Parents have stopped a north London school from producing two performances of the controversial play Seven Jewish Children.
The play, written by Caryl Churchill and billed as a history of Israel in 10 minutes, was due to be performed on Wednesday and Thursday this week at Palmers Green High School.
Performances were also due to take place in Cardiff, at the Welsh Assembly, and the Royal Welsh Academy of Music and Drama and in a number of venues in Ireland. But one performance in a hotel in the village of Kinsale was cancelled by the owner, who had not been told the play was to be performed.
The first Palmers Green High School parents knew of the performances was when they received a letter from the school saying that the play was being performed before the spring concert. It consists of a series of scenes where a group of Jewish parents tell unseen children about events that have shaped the history of Israel.

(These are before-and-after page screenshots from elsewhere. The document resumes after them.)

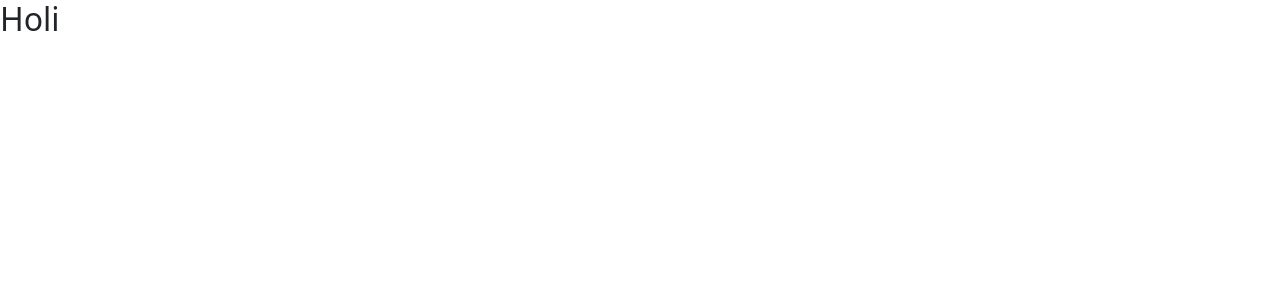
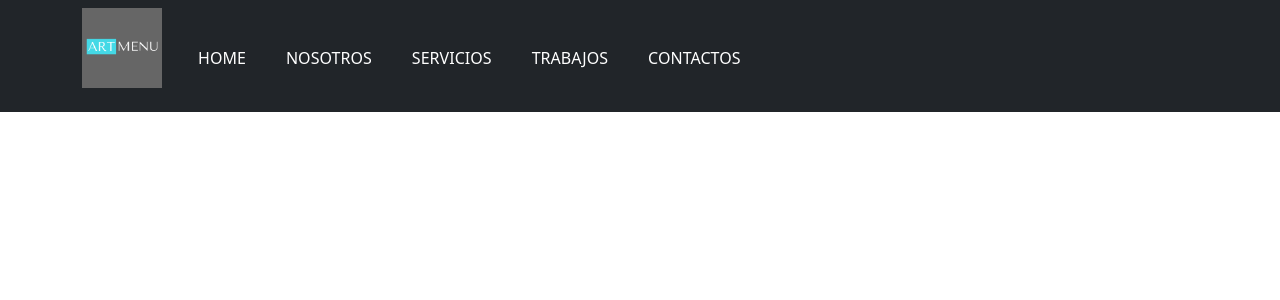
Before and after one commit to upsampling/web-site-personal, a React (Create React App) app: page / in a window 1280 px wide. Shown: the top 300 px of the page. Built offline with nearby package versions, Linux system fonts and the light colour scheme.

Commit message:
NavBar completed

```diff
--- a/package.json
+++ b/package.json
@@ -3,6 +3,9 @@
   "version": "0.1.0",
   "private": true,
   "dependencies": {
+    "@fortawesome/fontawesome-svg-core": "^1.2.35",
+    "@fortawesome/free-solid-svg-icons": "^5.15.3",
+    "@fortawesome/react-fontawesome": "^0.1.14",
     "@testing-library/jest-dom": "^5.14.1",
     "@testing-library/react": "^11.2.7",
     "@testing-library/user-event": "^12.8.3",
@@ -10,6 +13,7 @@
     "bootstrap": "^5.0.2",
     "react": "^17.0.2",
     "react-dom": "^17.0.2",
+    "react-fontawesome": "^1.7.1",
     "react-scripts": "4.0.3",
     "web-vitals": "^1.1.2"
   },
--- a/public/index.html
+++ b/public/index.html
@@ -39,5 +39,8 @@
       To begin the development, run `npm start` or `yarn start`.
       To create a production bundle, use `npm run build` or `yarn build`.
     -->
+    <script src="https://code.jquery.com/jquery-3.2.1.slim.min.js" integrity="sha384-KJ3o2DKtIkvYIK3UENzmM7KCkRr/rE9/Qpg6aAZGJwFDMVNA/GpGFF93hXpG5KkN" crossorigin="anonymous"></script>
+    <script src="https://cdnjs.cloudflare.com/ajax/libs/popper.js/1.12.9/umd/popper.min.js" integrity="sha384-ApNbgh9B+Y1QKtv3Rn7W3mgPxhU9K/ScQsAP7hUibX39j7fakFPskvXusvfa0b4Q" crossorigin="anonymous"></script>
+    <script src="https://maxcdn.bootstrapcdn.com/bootstrap/4.0.0/js/bootstrap.min.js" integrity="sha384-JZR6Spejh4U02d8jOt6vLEHfe/JQGiRRSQQxSfFWpi1MquVdAyjUar5+76PVCmYl" crossorigin="anonymous"></script>
   </body>
 </html>
--- a/src/App.css
+++ b/src/App.css
@@ -1,38 +1,51 @@
-.App {
-  text-align: center;
+@import url('https://fonts.googleapis.com/css2?family=Roboto+Condensed:wght@300&display=swap');
+
+:root{
+  --primary-white: #fff;
+  --primary-blue: #44d8e6;
+  --primary-dark: rgba(255, 255, 255, 0);
 }
 
-.App-logo {
-  height: 40vmin;
-  pointer-events: none;
+body{
+  font-family: "Roboto Condesed" sans-serif;
 }
 
-@media (prefers-reduced-motion: no-preference) {
-  .App-logo {
-    animation: App-logo-spin infinite 20s linear;
-  }
+/************* NAVBAR***************/
+
+.logo{
+  width: 5rem;
+
 }
 
-.App-header {
-  background-color: #282c34;
-  min-height: 100vh;
-  display: flex;
-  flex-direction: column;
-  align-items: center;
-  justify-content: center;
-  font-size: calc(10px + 2vmin);
-  color: white;
+/*--------- Menu links---------*/
+
+
+nav a.nav-link{
+  letter-spacing: 0.0375px;
+  cursor: pointer;
 }
 
-.App-link {
-  color: #61dafb;
+nav ul li{
+  text-transform: uppercase;
 }
 
-@keyframes App-logo-spin {
-  from {
-    transform: rotate(0deg);
-  }
-  to {
-    transform: rotate(360deg);
-  }
+.navbar-nav > li >a {
+  margin-right: 0.75rem;
+  margin-left: 0.75rem;
+  color: var(--primary-white) !important ;
+  border-top: 0.1875rem solid var(--primary-dark);
 }
+
+.navbar-brand{
+  max-width: 17.25rem;
+  padding: 0 !important;
+  height: 6rem !important;
+}
+
+.navbar-nav > li > a.active, .navbar-nav > li > a.active:focus{
+  border-top: 0.1875rem solid var(--primary-blue);
+}
+
+.navbar-nav > li > a:hover{
+  border-top: 0.1875rem solid var(--primary-blue);
+}
--- a/src/App.js
+++ b/src/App.js
@@ -1,10 +1,11 @@
 
 import './App.css';
 import "bootstrap/dist/css/bootstrap.min.css";
+import {Navbar} from './components/Navbar';
 
 function App() {
   return (
-    <h2>Holi</h2>
+    <Navbar />
   );
 }
 
--- /dev/null
+++ b/src/components/Navbar.js
@@ -0,0 +1,39 @@
+import React from 'react';
+import logo from "../logoArtMenu.png";
+// REACT FONTAWESOME
+import { FontAwesomeIcon } from '@fortawesome/react-fontawesome';
+import { faBars} from "@fortawesome/free-solid-svg-icons";
+
+
+export const Navbar = () => {
+    return (
+        <nav className="navbar navbar-expand-lg navbar-light bg-dark">
+            <div className="container">
+                <a className="navbar-brand" href="#"><img className="logo" src={logo} alt="logo..."/></a>
+                <button className="navbar-toggler" type="button" data-toggle="collapse" data-target="#navbarSupportedContent" aria-controls="navbarSupportedContent" aria-expanded="false" aria-label="Toggle navigation">
+                    <FontAwesomeIcon icon={faBars} style={ { color: "#fff"}} />
+                </button>
+
+                <div className="collapse navbar-collapse" id="navbarSupportedContent">
+                    <ul className="navbar-nav ml-auto">
+                        <li className="nav-item active">
+                            <a className="nav-link" href="#">Home <span className="sr-only">(current)</span></a>
+                        </li>
+                        <li className="nav-item">
+                            <a className="nav-link" href="#">Nosotros</a>
+                        </li>
+                        <li className="nav-item">
+                            <a className="nav-link" href="#">Servicios</a>
+                        </li>
+                        <li className="nav-item">
+                            <a className="nav-link" href="#">Trabajos</a>
+                        </li>
+                        <li className="nav-item">
+                            <a className="nav-link" href="#">Contactos</a>
+                        </li>
+                    </ul>
+                </div>
+            </div>
+        </nav>
+    )
+}
```
Also changed, not shown: src/logoArtMenu.png (added), 1 other file (tests, documents, lock files or other folders).
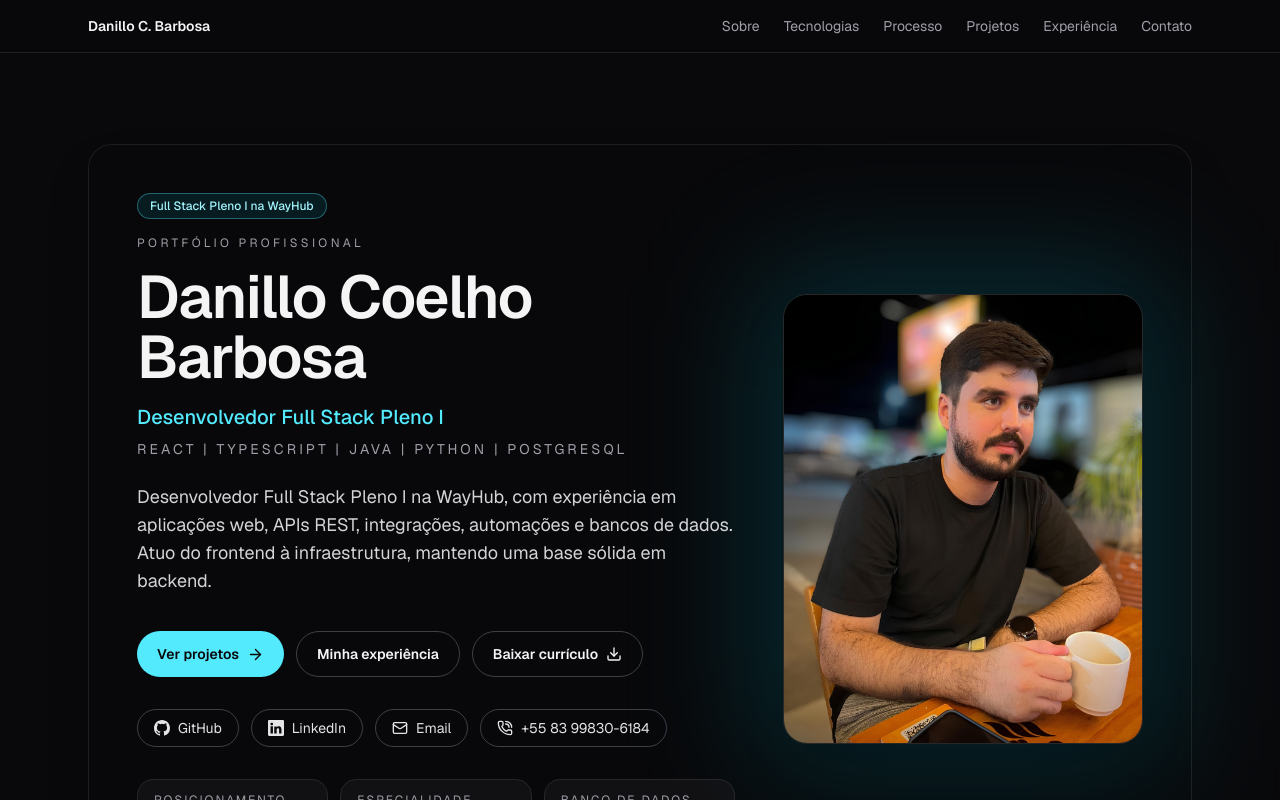
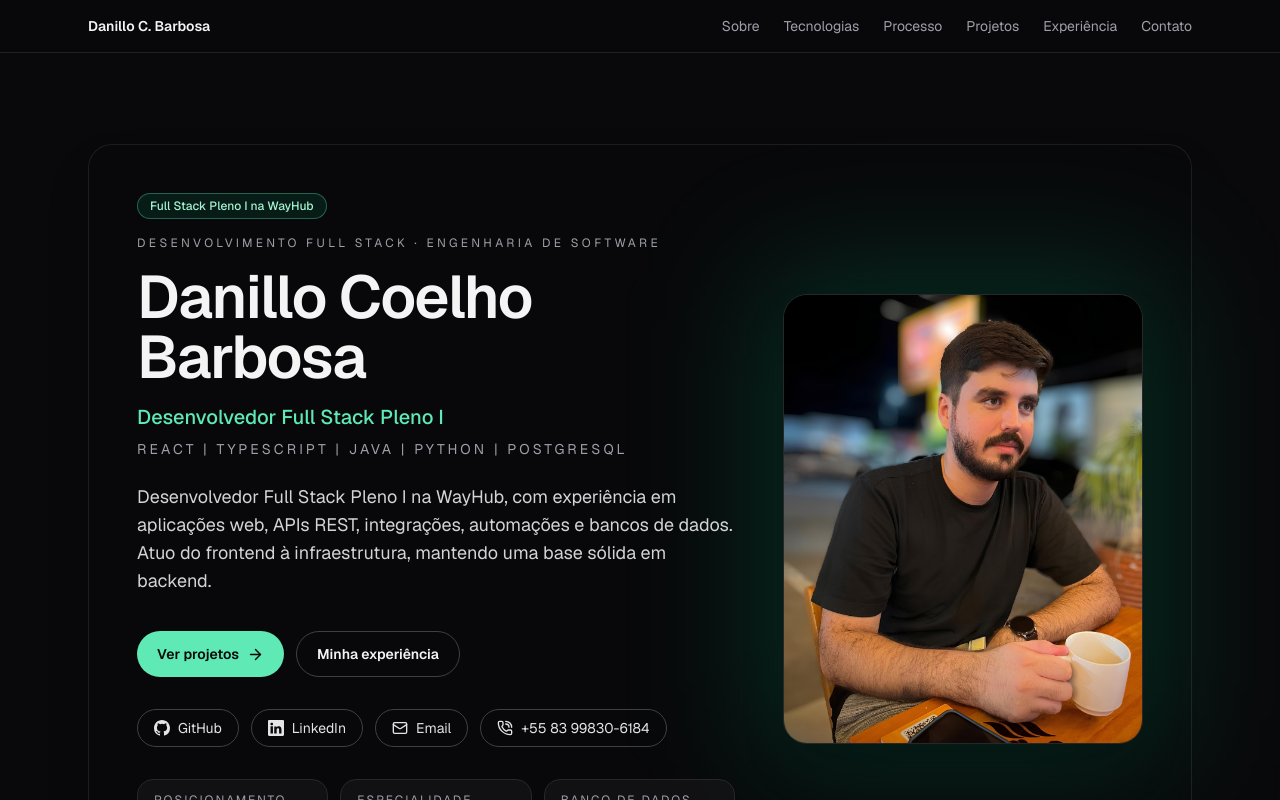
Before and after one commit to Nillocoelho/Portif-lio, a Next.js app: page / in a window 1280 px wide. Shown: the top 800 px of the page. Built offline with nearby package versions, Linux system fonts and the light colour scheme.

Commit message:
feat: atualizar components/Hero.tsx para perfil Full Stack Pleno

```diff
--- a/components/Hero.tsx
+++ b/components/Hero.tsx
@@ -2,7 +2,7 @@
 
 import Image from "next/image";
 import { motion } from "motion/react";
-import { ArrowRight, Download, Mail, PhoneCall } from "lucide-react";
+import { ArrowRight, Mail, PhoneCall } from "lucide-react";
 import { profile } from "@/data/profile";
 import { GitHubIcon, LinkedInIcon } from "./BrandIcons";
 
@@ -12,7 +12,7 @@ export function Hero() {
     ? phoneDigits
     : `55${phoneDigits}`;
   const whatsappHref = `https://wa.me/${normalizedPhone}`;
-  const resumeHref = "/Curriculo-Danillo-Coelho-Backend-Java.pdf";
+
 
   return (
     <section className="relative mx-auto flex min-h-screen w-full max-w-6xl items-center px-6 pb-20 pt-32 sm:pt-36">
@@ -30,7 +30,7 @@ export function Hero() {
               initial={{ opacity: 0, y: 18 }}
               animate={{ opacity: 1, y: 0 }}
               transition={{ duration: 0.45 }}
-              className="inline-flex rounded-full border border-cyan-300/35 bg-cyan-400/10 px-3 py-1 text-xs font-medium text-cyan-200"
+              className="inline-flex rounded-full border border-emerald-300/35 bg-emerald-400/10 px-3 py-1 text-xs font-medium text-emerald-200"
             >
               {profile.availability}
             </motion.span>
@@ -41,7 +41,7 @@ export function Hero() {
               transition={{ duration: 0.45 }}
               className="mt-4 text-xs uppercase tracking-[0.28em] text-zinc-400"
             >
-              Portfólio Profissional
+              Desenvolvimento Full Stack · Engenharia de Software
             </motion.p>
 
             <motion.h1
@@ -57,7 +57,7 @@ export function Hero() {
               initial={{ opacity: 0, y: 18 }}
               animate={{ opacity: 1, y: 0 }}
               transition={{ duration: 0.55, delay: 0.16 }}
-              className="mt-4 text-lg font-medium text-cyan-300 sm:text-xl"
+              className="mt-4 text-lg font-medium text-emerald-300 sm:text-xl"
             >
               {profile.role}
             </motion.p>
@@ -88,7 +88,7 @@ export function Hero() {
             >
               <a
                 href="#projetos"
-                className="inline-flex items-center gap-2 rounded-full bg-cyan-300 px-5 py-3 text-sm font-semibold text-zinc-950 transition hover:bg-cyan-200"
+                className="inline-flex items-center gap-2 rounded-full bg-emerald-300 px-5 py-3 text-sm font-semibold text-zinc-950 transition hover:bg-emerald-200"
               >
                 Ver projetos <ArrowRight size={17} />
               </a>
@@ -100,14 +100,7 @@ export function Hero() {
                 Minha experiência
               </a>
 
-              <a
-                href={resumeHref}
-                target="_blank"
-                rel="noopener noreferrer"
-                className="inline-flex items-center gap-2 rounded-full border border-zinc-700 px-5 py-3 text-sm font-semibold text-zinc-100 transition hover:border-zinc-500 hover:bg-zinc-900"
-              >
-                Baixar currículo <Download size={16} />
-              </a>
+
             </motion.div>
 
             <motion.div
@@ -120,7 +113,7 @@ export function Hero() {
                 href={profile.github}
                 target="_blank"
                 rel="noopener noreferrer"
-                className="inline-flex items-center gap-2 rounded-full border border-zinc-700 px-4 py-2 text-zinc-200 transition hover:border-cyan-300/60 hover:text-white"
+                className="inline-flex items-center gap-2 rounded-full border border-zinc-700 px-4 py-2 text-zinc-200 transition hover:border-emerald-300/60 hover:text-white"
               >
                 <GitHubIcon className="h-4 w-4" />
                 GitHub
@@ -130,7 +123,7 @@ export function Hero() {
                 href={profile.linkedin}
                 target="_blank"
                 rel="noopener noreferrer"
-                className="inline-flex items-center gap-2 rounded-full border border-zinc-700 px-4 py-2 text-zinc-200 transition hover:border-cyan-300/60 hover:text-white"
+                className="inline-flex items-center gap-2 rounded-full border border-zinc-700 px-4 py-2 text-zinc-200 transition hover:border-emerald-300/60 hover:text-white"
               >
                 <LinkedInIcon className="h-4 w-4" />
                 LinkedIn
@@ -138,7 +131,7 @@ export function Hero() {
 
               <a
                 href={`mailto:${profile.email}`}
-                className="inline-flex items-center gap-2 rounded-full border border-zinc-700 px-4 py-2 text-zinc-200 transition hover:border-cyan-300/60 hover:text-white"
+                className="inline-flex items-center gap-2 rounded-full border border-zinc-700 px-4 py-2 text-zinc-200 transition hover:border-emerald-300/60 hover:text-white"
               >
                 <Mail size={16} />
                 Email
@@ -148,7 +141,7 @@ export function Hero() {
                 href={whatsappHref}
                 target="_blank"
                 rel="noopener noreferrer"
-                className="inline-flex items-center gap-2 rounded-full border border-zinc-700 px-4 py-2 text-zinc-200 transition hover:border-cyan-300/60 hover:text-white"
+                className="inline-flex items-center gap-2 rounded-full border border-zinc-700 px-4 py-2 text-zinc-200 transition hover:border-emerald-300/60 hover:text-white"
               >
                 <PhoneCall size={16} />
                 {profile.phone}
@@ -184,7 +177,7 @@ export function Hero() {
             className="order-1 mx-auto w-full max-w-sm lg:order-2 lg:max-w-none"
           >
             <div className="relative mx-auto aspect-[4/5] w-full max-w-xs sm:max-w-sm lg:max-w-[360px]">
-              <div className="pointer-events-none absolute -inset-6 -z-10 rounded-[2rem] bg-cyan-400/18 blur-3xl" />
+              <div className="pointer-events-none absolute -inset-6 -z-10 rounded-[2rem] bg-emerald-400/18 blur-3xl" />
 
               <div className="relative h-full w-full overflow-hidden rounded-3xl border border-zinc-800 shadow-2xl transition duration-300 hover:-translate-y-1 hover:scale-[1.01]">
                 <Image
```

One parent, whose daughter is one of six Jewish pupils at the school, said: “I researched the play and I just could not believe it. Personally, I found it highly inflammatory. The more I researched it, the more I wondered how it got into such a school.”
She sent a letter of complaint and then, with her husband and another parent, met head teacher Christine Edmundson. They were told the play had been cancelled, but asked the head how the school had allowed it to be considered. They discovered that the idea to stage the play had come from one of the school’s Drama teachers.
Deputy head Denise Hammersley said: “I don’t think how the play came to be in the school really matters. We have taken advice and decided to pull it. It’s not going to be performed. I’m not happy to discuss it any further.” The school then cancelled a pre-arranged meeting between the parents and the drama teacher concerned.
In Kinsale, Maureen Mortimer, 70, owner of the Lord Kingsale pub and hotel, said a concert had been booked which she thought was for two bands.
“Then I started to get some nasty emails about a play, about which I knew nothing. So I went to the Garda [Irish police] with the man who booked my function hall but didn’t tell me about the play,” said Mrs Mortimer.
“They were going to make a collection for Gaza afterwards but they needed a licence from the police. The man who booked the hall claimed he didn’t know about the play either but he knew about the collection so he must have known about the play. I was angry because they tried to pull the wool over my eyes, so I cancelled it.”